Housed in the former Schmidt Compound's building in
the heart of Jerusalem, the U. Nahon Museum of Italian Jewish Art is
one of Jerusalem's most precious possessions.
Founded in 1981, it was set up to collect, preserve
and display objects pertaining to Jewish
life in Italy from the Middle Ages through the present. In addition
to the permanent collection, a number of temporary exhibits are held
throughout the year covering a wide range of topics related to Italian
Jewry, as well as conferences, concerts and guided tours suitable for
all ages and interests.
The collection of Arks and religious objects from the Renaissance and
Baroque period was brought from Italy to Israel in the 1960s by Dr.
Umberto Nahon, through a joint initiative in collaboration with the
Jewish communities of Italy and Israel.
These rare items were found in deserted synagogues that belonged to
communities which had completely lost their members. They were kept
in spaces adiacent to the synagogue until 1982, when the Museum was
officially recognized by the Ministry of Culture, Science and Sport

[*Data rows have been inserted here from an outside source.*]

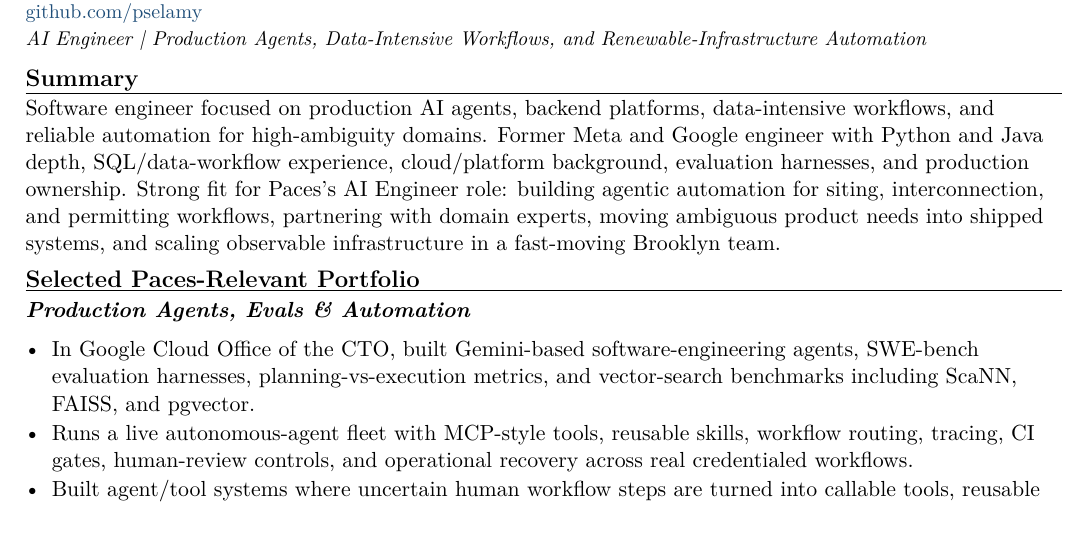
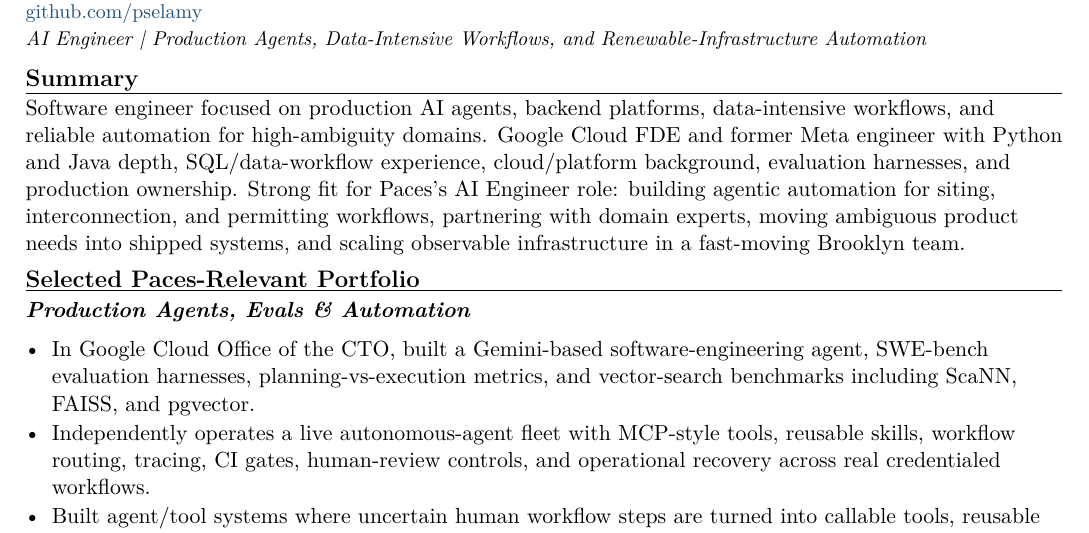
Before and after one commit to pselamy/resume, a LaTeX document (variants/paces-ai-engineer.tex): part of page 1 of 2, cut so that both start at the same text. Compiled offline with pdfLaTeX.

Commit message:
chore: stage reviewed variants/paces-ai-engineer.tex
Apply the locally validated and independently reviewed source.

```diff
--- a/variants/paces-ai-engineer.tex
+++ b/variants/paces-ai-engineer.tex
@@ -3,12 +3,12 @@
 \input{sections/header}
 \titleline{AI Engineer \textbar{} Production Agents, Data-Intensive Workflows, and Renewable-Infrastructure Automation}
 \rsection{Summary}
-Software engineer focused on production AI agents, backend platforms, data-intensive workflows, and reliable automation for high-ambiguity domains. Former Meta and Google engineer with Python and Java depth, SQL/data-workflow experience, cloud/platform background, evaluation harnesses, and production ownership. Strong fit for Paces's AI Engineer role: building agentic automation for siting, interconnection, and permitting workflows, partnering with domain experts, moving ambiguous product needs into shipped systems, and scaling observable infrastructure in a fast-moving Brooklyn team.
+Software engineer focused on production AI agents, backend platforms, data-intensive workflows, and reliable automation for high-ambiguity domains. Google Cloud FDE and former Meta engineer with Python and Java depth, SQL/data-workflow experience, cloud/platform background, evaluation harnesses, and production ownership. Strong fit for Paces's AI Engineer role: building agentic automation for siting, interconnection, and permitting workflows, partnering with domain experts, moving ambiguous product needs into shipped systems, and scaling observable infrastructure in a fast-moving Brooklyn team.
 \rsection{Selected Paces-Relevant Portfolio}
 \subsec{Production Agents, Evals \& Automation}
 \begin{itemize}
-  \item In Google Cloud Office of the CTO, built Gemini-based software-engineering agents, SWE-bench evaluation harnesses, planning-vs-execution metrics, and vector-search benchmarks including ScaNN, FAISS, and pgvector.
-  \item Runs a live autonomous-agent fleet with MCP-style tools, reusable skills, workflow routing, tracing, CI gates, human-review controls, and operational recovery across real credentialed workflows.
+  \item In Google Cloud Office of the CTO, built a Gemini-based software-engineering agent, SWE-bench evaluation harnesses, planning-vs-execution metrics, and vector-search benchmarks including ScaNN, FAISS, and pgvector.
+  \item Independently operates a live autonomous-agent fleet with MCP-style tools, reusable skills, workflow routing, tracing, CI gates, human-review controls, and operational recovery across real credentialed workflows.
   \item Built agent/tool systems where uncertain human workflow steps are turned into callable tools, reusable procedures, review gates, and measurable execution loops.
 \end{itemize}
 \subsec{Data-Intensive Product, Platform \& Operational Systems}
```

and was opened to the public.
In the past few years, thanks to extensive media coverage and hard
work, the number of visitors has grown steadily. The museum's opening

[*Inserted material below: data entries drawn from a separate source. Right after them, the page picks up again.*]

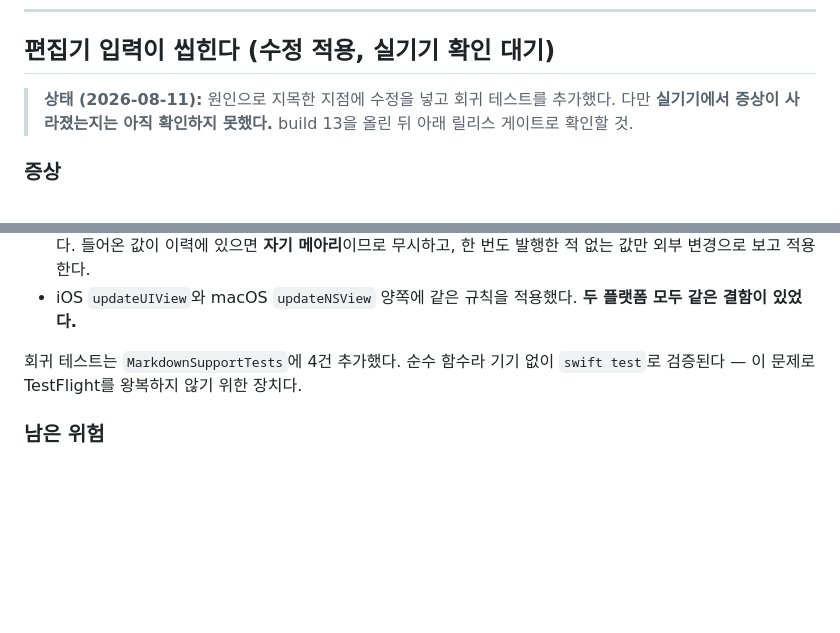
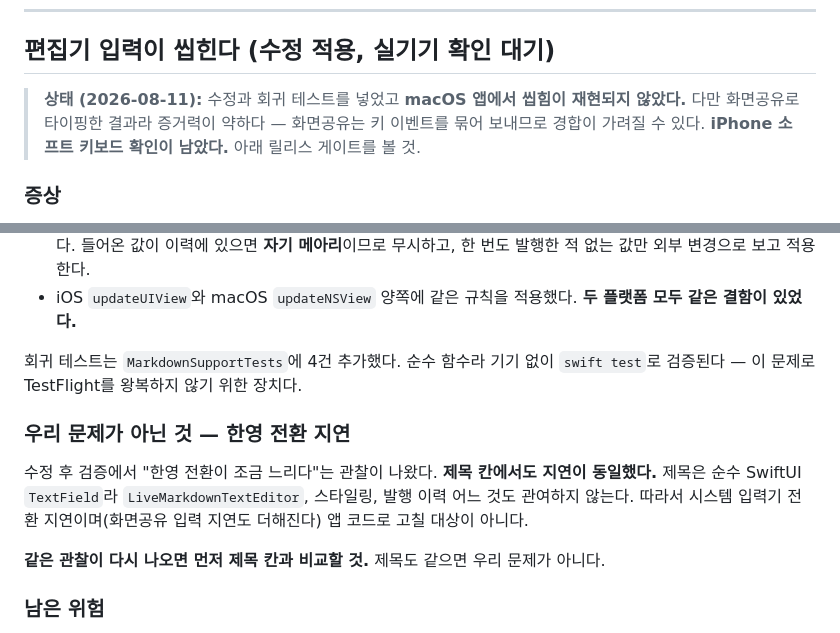
Before and after one commit to shkim0604/pilgrimjournal, a Markdown page: docs/known-issues.md, 2 parts joined by grey strips. Rendered like a GitHub page; blank space fills up the shorter version.

Commit message:
docs: record the macOS verification result for the input-drop fix
macOS 앱에서 씹힘이 재현되지 않았다. 화면공유 타이핑이라 증거력이 약하다는
점과 iPhone 소프트 키보드 확인이 남았다는 점을 함께 적는다.

한영 전환 지연은 제목 칸에서도 동일해 시스템 입력기 전환 지연으로 판명됐다.
같은 관찰이 다시 나올 때 제목과 먼저 비교하도록 기준을 남긴다.

Co-Authored-By: Claude <noreply@anthropic.com>
Claude-Session: https://claude.ai/code/session_012pjhG1e7mVffhkUxw6xo9p

```diff
--- a/docs/known-issues.md
+++ b/docs/known-issues.md
@@ -6,9 +6,10 @@
 
 ## 편집기 입력이 씹힌다 (수정 적용, 실기기 확인 대기)
 
-> **상태 (2026-08-11):** 원인으로 지목한 지점에 수정을 넣고 회귀 테스트를
-> 추가했다. 다만 **실기기에서 증상이 사라졌는지는 아직 확인하지 못했다.**
-> build 13을 올린 뒤 아래 릴리스 게이트로 확인할 것.
+> **상태 (2026-08-11):** 수정과 회귀 테스트를 넣었고 **macOS 앱에서 씹힘이
+> 재현되지 않았다.** 다만 화면공유로 타이핑한 결과라 증거력이 약하다 —
+> 화면공유는 키 이벤트를 묶어 보내므로 경합이 가려질 수 있다.
+> **iPhone 소프트 키보드 확인이 남았다.** 아래 릴리스 게이트를 볼 것.
 
 ### 증상
 
@@ -114,6 +115,16 @@ func updateUIView(_ textView: UITextView, context: Context) {
 회귀 테스트는 `MarkdownSupportTests`에 4건 추가했다. 순수 함수라 기기 없이
 `swift test`로 검증된다 — 이 문제로 TestFlight를 왕복하지 않기 위한 장치다.
 
+### 우리 문제가 아닌 것 — 한영 전환 지연
+
+수정 후 검증에서 "한영 전환이 조금 느리다"는 관찰이 나왔다. **제목 칸에서도
+지연이 동일했다.** 제목은 순수 SwiftUI `TextField`라 `LiveMarkdownTextEditor`,
+스타일링, 발행 이력 어느 것도 관여하지 않는다. 따라서 시스템 입력기 전환
+지연이며(화면공유 입력 지연도 더해진다) 앱 코드로 고칠 대상이 아니다.
+
+**같은 관찰이 다시 나오면 먼저 제목 칸과 비교할 것.** 제목도 같으면 우리
+문제가 아니다.
+
 ### 남은 위험
 
 - 외부 변경 값이 **우연히 과거에 발행한 값과 같으면** 메아리로 오인해 무시한다.
```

hours were increased accordingly. An average of forty thousand people
now visit the Museum each year. Approximately ten thousand of these

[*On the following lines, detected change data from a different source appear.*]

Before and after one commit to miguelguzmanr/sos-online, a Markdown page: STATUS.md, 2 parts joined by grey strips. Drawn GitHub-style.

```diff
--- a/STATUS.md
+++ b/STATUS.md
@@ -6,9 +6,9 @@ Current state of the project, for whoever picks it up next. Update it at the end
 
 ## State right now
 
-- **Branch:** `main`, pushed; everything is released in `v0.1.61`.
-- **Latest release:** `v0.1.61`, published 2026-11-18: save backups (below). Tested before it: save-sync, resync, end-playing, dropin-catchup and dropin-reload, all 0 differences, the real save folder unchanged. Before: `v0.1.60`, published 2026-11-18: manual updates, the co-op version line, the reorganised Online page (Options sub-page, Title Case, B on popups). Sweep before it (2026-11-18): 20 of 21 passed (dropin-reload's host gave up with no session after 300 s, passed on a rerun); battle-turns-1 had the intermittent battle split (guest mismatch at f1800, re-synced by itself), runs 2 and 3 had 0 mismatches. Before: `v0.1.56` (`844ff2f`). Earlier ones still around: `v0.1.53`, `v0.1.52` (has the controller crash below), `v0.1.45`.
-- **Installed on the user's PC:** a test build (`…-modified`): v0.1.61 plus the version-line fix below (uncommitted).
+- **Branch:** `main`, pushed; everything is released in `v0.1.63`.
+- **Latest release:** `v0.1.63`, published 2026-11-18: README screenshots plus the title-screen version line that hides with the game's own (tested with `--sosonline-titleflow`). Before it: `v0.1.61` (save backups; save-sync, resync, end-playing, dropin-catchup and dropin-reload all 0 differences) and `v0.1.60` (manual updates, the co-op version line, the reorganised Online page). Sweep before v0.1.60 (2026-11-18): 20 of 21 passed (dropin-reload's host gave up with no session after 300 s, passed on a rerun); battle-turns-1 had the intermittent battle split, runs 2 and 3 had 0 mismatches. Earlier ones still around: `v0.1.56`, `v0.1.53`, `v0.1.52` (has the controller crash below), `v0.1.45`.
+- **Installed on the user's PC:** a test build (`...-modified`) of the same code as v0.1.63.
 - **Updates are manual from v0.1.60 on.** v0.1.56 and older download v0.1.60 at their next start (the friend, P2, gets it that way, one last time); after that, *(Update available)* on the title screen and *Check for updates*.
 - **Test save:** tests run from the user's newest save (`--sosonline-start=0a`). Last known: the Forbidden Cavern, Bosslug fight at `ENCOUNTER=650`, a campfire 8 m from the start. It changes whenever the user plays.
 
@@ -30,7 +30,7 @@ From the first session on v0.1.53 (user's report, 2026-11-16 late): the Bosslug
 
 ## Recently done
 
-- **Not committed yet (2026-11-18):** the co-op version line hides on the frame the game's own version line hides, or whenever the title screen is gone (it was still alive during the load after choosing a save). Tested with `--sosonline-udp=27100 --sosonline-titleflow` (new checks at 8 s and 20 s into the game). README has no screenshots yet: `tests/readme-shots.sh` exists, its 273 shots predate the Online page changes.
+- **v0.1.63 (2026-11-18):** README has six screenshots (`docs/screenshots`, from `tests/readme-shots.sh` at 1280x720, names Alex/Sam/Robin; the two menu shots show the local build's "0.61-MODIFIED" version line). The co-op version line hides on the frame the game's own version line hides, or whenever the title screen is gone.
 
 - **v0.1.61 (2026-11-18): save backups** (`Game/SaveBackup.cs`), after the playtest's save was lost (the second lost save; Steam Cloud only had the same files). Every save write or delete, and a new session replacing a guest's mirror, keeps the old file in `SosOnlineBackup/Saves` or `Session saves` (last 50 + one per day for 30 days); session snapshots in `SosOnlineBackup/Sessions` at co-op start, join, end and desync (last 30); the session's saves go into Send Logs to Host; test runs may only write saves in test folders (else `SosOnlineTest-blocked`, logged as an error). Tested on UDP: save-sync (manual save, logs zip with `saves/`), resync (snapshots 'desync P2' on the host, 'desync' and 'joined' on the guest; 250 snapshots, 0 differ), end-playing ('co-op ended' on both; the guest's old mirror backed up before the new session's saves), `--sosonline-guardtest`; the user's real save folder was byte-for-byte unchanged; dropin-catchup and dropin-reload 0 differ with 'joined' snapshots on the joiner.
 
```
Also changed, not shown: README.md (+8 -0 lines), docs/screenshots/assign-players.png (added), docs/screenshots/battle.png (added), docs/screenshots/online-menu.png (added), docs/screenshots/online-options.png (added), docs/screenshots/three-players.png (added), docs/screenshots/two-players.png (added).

are pupils; the others come in organized groups both from Israel and
The Museum of Italian Jewish Art is located at 27 Hillel Street in
Hours of Admission: Sun, Tue, Wed: 9am-5pm Mon: 9am-2pm Thurs, Fri: